• [TASK PROMPT] Whenever a line in the material below contains "files", copy that line.

• [DATA SUPPLIED]
==============================

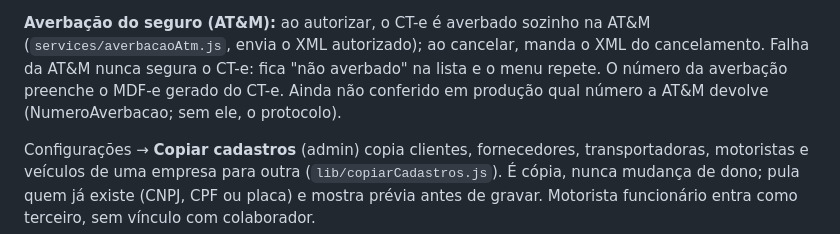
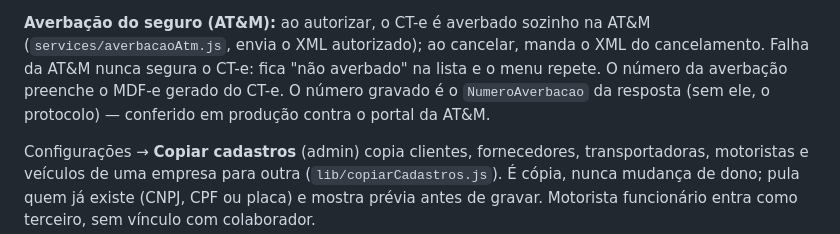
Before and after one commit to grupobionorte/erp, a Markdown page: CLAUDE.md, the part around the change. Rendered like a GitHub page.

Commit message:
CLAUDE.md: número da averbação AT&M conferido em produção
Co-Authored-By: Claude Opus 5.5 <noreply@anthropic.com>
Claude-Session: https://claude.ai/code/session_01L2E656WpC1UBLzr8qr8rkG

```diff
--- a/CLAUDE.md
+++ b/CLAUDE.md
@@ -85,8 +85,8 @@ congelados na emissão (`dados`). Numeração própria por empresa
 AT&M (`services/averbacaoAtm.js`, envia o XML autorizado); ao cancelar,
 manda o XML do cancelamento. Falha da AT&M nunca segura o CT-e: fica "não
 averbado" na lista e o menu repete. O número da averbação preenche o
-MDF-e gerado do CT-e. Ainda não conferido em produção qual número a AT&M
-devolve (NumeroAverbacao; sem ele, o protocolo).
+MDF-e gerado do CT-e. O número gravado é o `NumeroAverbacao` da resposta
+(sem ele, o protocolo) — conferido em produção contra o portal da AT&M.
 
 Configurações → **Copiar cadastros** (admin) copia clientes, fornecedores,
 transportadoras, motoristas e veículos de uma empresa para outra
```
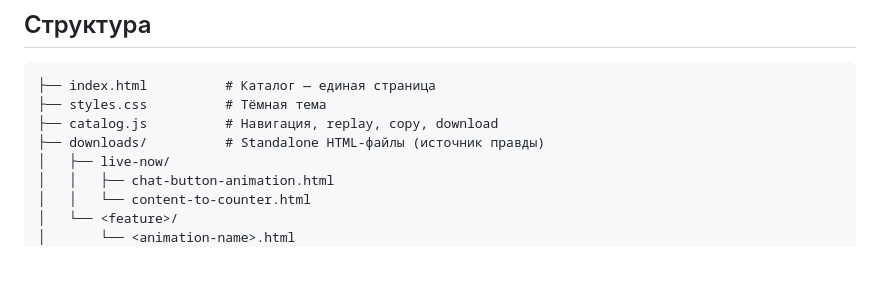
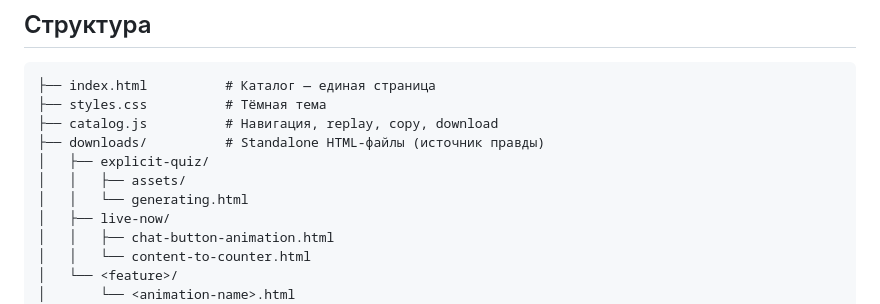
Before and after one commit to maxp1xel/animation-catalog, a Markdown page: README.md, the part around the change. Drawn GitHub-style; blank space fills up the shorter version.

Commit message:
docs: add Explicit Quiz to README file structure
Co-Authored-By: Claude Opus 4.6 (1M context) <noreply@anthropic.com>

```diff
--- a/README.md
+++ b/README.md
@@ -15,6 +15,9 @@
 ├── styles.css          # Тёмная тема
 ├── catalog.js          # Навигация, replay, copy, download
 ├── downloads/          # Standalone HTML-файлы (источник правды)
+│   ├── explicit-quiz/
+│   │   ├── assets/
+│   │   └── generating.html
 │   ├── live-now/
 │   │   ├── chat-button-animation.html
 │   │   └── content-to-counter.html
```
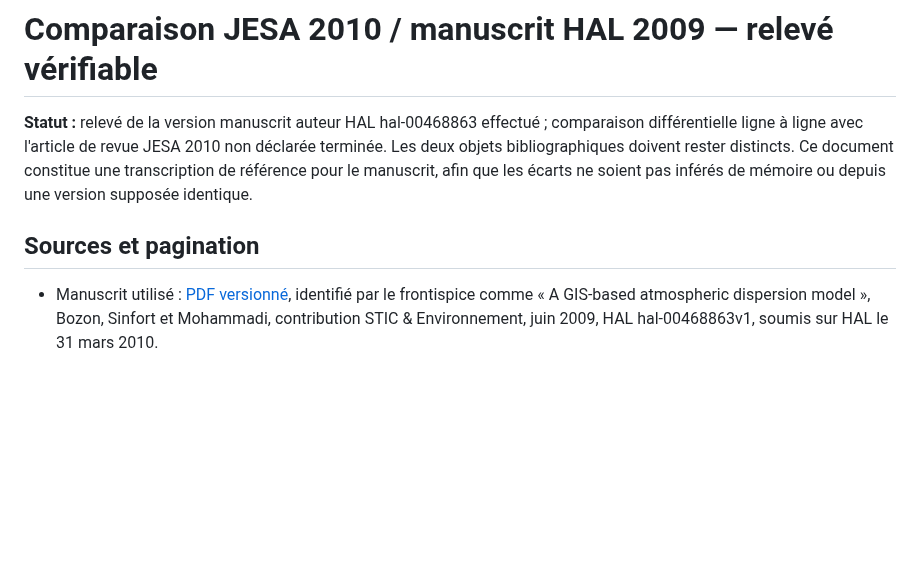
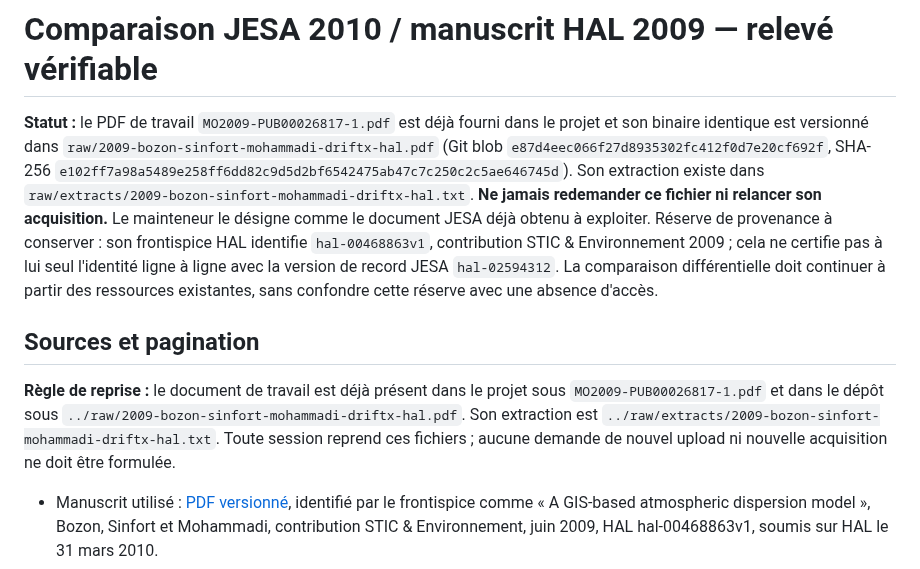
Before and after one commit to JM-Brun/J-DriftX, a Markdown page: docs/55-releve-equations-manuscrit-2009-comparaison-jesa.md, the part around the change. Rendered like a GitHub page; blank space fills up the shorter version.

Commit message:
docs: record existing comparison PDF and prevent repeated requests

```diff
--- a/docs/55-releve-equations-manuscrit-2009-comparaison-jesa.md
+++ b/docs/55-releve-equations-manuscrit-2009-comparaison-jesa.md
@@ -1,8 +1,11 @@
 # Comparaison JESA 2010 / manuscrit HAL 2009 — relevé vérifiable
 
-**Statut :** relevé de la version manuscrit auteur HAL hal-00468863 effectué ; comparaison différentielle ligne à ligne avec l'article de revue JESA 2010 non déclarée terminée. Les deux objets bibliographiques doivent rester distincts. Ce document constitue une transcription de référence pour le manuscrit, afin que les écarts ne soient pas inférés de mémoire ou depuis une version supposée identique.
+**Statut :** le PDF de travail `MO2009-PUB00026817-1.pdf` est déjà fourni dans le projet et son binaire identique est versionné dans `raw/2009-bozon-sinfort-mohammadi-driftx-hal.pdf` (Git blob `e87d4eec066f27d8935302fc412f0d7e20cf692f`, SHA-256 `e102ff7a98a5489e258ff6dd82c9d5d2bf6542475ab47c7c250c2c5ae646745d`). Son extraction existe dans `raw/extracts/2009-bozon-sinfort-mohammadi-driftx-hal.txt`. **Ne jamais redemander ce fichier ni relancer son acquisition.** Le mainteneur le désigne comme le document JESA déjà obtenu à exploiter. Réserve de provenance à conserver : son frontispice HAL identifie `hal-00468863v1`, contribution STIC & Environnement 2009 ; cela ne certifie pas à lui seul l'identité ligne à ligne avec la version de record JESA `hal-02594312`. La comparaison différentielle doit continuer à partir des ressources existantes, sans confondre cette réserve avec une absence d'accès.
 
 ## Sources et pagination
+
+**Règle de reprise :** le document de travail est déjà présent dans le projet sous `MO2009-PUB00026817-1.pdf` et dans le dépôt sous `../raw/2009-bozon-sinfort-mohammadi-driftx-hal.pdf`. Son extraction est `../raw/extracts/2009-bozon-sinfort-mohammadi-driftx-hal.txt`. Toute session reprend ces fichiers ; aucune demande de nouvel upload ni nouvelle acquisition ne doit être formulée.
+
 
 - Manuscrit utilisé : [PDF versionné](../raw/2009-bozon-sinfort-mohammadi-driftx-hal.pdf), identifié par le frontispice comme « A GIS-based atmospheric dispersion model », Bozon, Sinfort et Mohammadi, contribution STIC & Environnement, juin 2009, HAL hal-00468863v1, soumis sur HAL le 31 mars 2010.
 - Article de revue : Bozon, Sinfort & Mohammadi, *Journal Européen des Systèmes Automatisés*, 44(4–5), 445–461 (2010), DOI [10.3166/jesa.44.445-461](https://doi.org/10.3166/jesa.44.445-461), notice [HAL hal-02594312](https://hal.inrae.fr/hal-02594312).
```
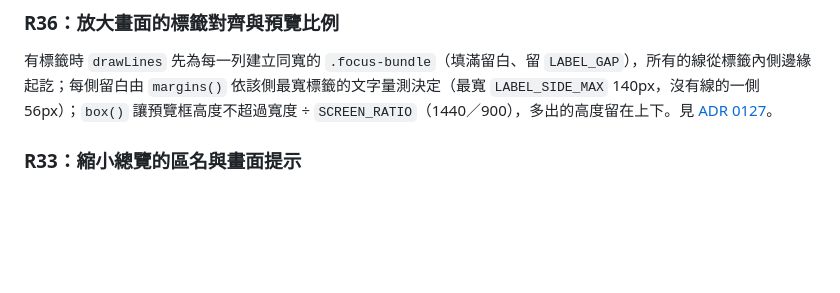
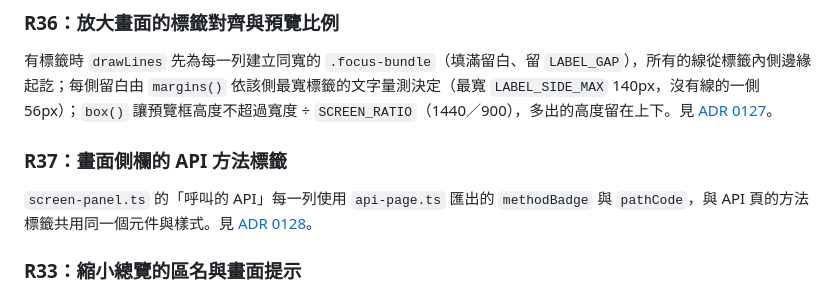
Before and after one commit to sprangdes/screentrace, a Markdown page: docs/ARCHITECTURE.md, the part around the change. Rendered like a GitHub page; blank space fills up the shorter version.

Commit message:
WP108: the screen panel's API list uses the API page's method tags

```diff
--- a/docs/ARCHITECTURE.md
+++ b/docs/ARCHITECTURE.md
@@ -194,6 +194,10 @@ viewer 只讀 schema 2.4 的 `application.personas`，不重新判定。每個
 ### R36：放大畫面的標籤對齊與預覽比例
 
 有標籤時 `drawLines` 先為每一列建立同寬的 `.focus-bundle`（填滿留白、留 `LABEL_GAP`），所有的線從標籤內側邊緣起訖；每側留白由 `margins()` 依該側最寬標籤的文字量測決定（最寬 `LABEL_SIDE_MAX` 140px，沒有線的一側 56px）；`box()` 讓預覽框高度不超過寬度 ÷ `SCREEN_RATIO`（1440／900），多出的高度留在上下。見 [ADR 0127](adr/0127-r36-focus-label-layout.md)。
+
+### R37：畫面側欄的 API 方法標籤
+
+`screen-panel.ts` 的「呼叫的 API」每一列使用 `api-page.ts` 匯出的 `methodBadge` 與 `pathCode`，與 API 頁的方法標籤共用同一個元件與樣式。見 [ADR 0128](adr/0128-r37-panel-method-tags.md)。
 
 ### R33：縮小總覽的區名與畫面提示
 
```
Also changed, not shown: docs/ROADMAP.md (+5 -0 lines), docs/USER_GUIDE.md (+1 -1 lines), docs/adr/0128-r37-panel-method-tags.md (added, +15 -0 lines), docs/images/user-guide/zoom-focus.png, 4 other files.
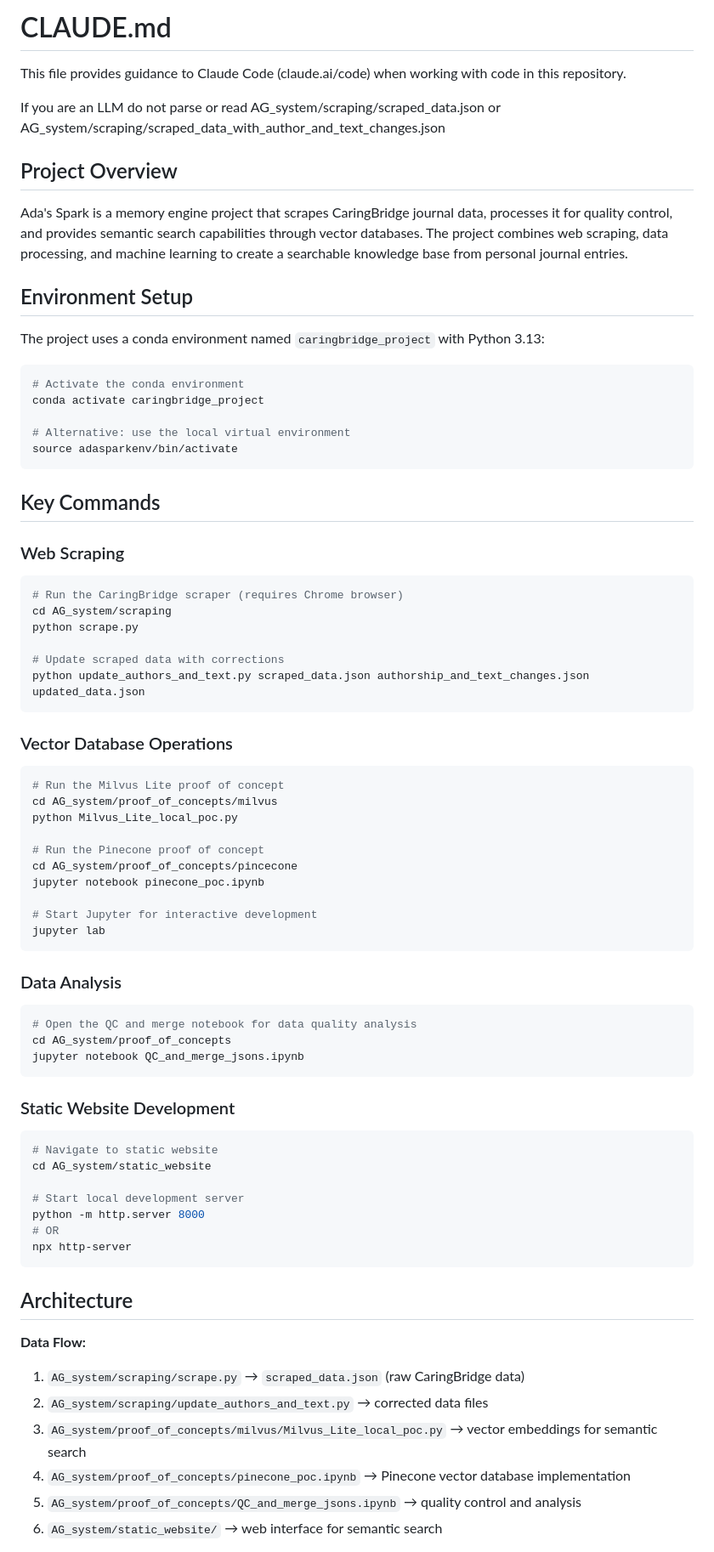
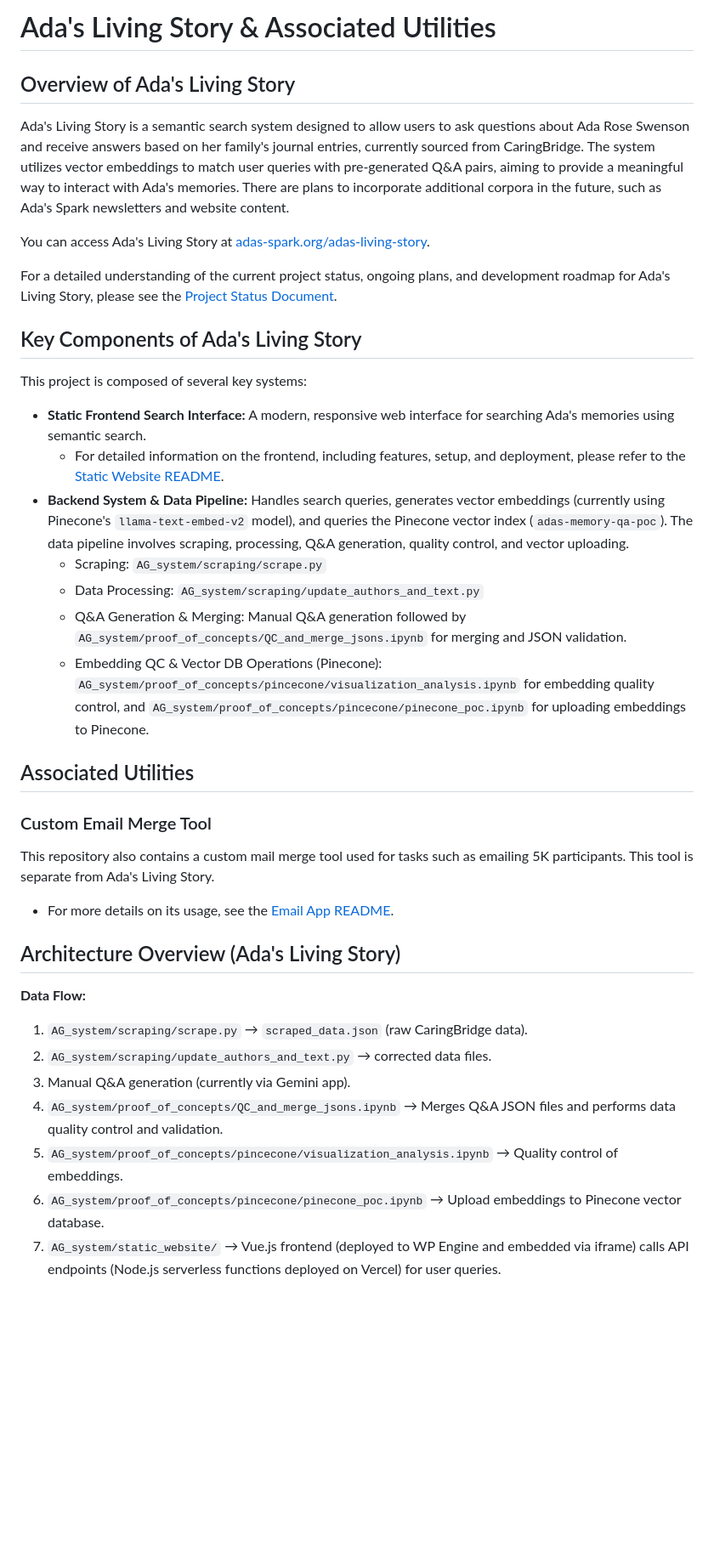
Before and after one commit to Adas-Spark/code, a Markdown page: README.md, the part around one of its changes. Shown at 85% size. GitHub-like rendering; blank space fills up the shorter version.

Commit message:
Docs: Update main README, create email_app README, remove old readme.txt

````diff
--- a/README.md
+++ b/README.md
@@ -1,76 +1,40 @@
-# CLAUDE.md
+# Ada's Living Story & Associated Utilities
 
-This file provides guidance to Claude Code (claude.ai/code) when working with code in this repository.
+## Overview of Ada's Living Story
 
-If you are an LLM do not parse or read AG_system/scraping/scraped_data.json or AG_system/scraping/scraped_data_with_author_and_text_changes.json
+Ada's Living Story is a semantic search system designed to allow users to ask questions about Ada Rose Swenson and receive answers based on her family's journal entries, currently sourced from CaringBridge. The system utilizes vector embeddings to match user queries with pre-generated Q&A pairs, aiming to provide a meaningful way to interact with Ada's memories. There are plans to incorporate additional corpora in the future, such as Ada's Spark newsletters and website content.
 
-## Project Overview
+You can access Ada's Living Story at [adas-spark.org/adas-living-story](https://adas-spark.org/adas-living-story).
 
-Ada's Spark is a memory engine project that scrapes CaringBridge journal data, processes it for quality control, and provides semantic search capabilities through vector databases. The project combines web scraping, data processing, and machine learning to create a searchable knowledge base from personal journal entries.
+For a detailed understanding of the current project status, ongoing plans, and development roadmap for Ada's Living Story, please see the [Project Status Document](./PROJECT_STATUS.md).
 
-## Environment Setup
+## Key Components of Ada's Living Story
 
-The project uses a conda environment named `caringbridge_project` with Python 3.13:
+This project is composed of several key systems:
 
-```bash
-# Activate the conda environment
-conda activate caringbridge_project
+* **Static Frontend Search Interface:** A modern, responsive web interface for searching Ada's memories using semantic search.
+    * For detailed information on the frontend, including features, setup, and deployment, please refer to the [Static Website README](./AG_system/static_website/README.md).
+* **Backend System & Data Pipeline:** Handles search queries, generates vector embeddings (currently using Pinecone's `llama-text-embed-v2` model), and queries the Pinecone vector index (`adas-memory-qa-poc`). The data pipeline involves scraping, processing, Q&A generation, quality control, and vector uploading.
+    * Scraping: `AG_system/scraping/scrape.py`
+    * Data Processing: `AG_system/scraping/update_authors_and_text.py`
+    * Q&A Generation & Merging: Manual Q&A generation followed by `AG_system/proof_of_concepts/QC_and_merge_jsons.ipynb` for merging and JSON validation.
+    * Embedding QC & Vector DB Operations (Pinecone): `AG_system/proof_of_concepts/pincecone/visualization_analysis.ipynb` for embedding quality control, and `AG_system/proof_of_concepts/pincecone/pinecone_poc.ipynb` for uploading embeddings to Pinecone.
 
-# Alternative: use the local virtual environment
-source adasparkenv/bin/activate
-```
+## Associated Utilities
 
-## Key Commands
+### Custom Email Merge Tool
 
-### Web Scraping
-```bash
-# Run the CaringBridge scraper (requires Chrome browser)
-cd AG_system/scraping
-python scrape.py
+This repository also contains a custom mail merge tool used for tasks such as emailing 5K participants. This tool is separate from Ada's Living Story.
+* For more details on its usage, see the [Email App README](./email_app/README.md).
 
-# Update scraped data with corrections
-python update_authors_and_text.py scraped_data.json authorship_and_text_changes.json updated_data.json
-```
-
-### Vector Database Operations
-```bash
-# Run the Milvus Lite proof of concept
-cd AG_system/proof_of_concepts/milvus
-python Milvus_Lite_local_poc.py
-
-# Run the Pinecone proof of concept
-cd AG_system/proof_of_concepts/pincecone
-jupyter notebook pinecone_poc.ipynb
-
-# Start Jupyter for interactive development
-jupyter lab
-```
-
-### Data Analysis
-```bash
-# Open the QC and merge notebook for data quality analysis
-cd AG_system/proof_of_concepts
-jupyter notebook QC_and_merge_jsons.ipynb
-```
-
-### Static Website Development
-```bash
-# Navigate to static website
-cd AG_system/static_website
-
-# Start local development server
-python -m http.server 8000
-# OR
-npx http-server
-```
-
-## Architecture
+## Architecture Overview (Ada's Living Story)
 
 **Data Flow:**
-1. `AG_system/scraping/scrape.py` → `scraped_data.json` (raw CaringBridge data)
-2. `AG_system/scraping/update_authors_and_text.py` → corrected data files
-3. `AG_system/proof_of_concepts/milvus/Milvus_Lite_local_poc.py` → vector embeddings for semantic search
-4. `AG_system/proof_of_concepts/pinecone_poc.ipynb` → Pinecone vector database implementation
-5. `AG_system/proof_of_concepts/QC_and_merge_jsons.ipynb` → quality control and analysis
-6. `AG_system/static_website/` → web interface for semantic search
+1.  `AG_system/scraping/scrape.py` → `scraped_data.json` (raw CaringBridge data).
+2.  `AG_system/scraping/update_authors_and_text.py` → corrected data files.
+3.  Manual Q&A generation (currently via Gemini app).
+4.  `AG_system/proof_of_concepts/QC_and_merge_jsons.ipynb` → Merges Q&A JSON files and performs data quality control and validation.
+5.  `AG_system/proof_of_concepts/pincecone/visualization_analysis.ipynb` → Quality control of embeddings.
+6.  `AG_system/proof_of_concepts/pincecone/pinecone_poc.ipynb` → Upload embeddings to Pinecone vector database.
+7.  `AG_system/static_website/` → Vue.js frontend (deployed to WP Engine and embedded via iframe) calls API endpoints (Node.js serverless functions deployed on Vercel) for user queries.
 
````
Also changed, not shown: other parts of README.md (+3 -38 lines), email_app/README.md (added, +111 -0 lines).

==============================

• [COMPLETED TASK]
Also changed, not shown: docs/ROADMAP.md (+5 -0 lines), docs/USER_GUIDE.md (+1 -1 lines), docs/adr/0128-r37-panel-method-tags.md (added, +15 -0 lines), docs/images/user-guide/zoom-focus.png, 4 other files.
-2. `AG_system/scraping/update_authors_and_text.py` → corrected data files
+2.  `AG_system/scraping/update_authors_and_text.py` → corrected data files.
+4.  `AG_system/proof_of_concepts/QC_and_merge_jsons.ipynb` → Merges Q&A JSON files and performs data quality control and validation.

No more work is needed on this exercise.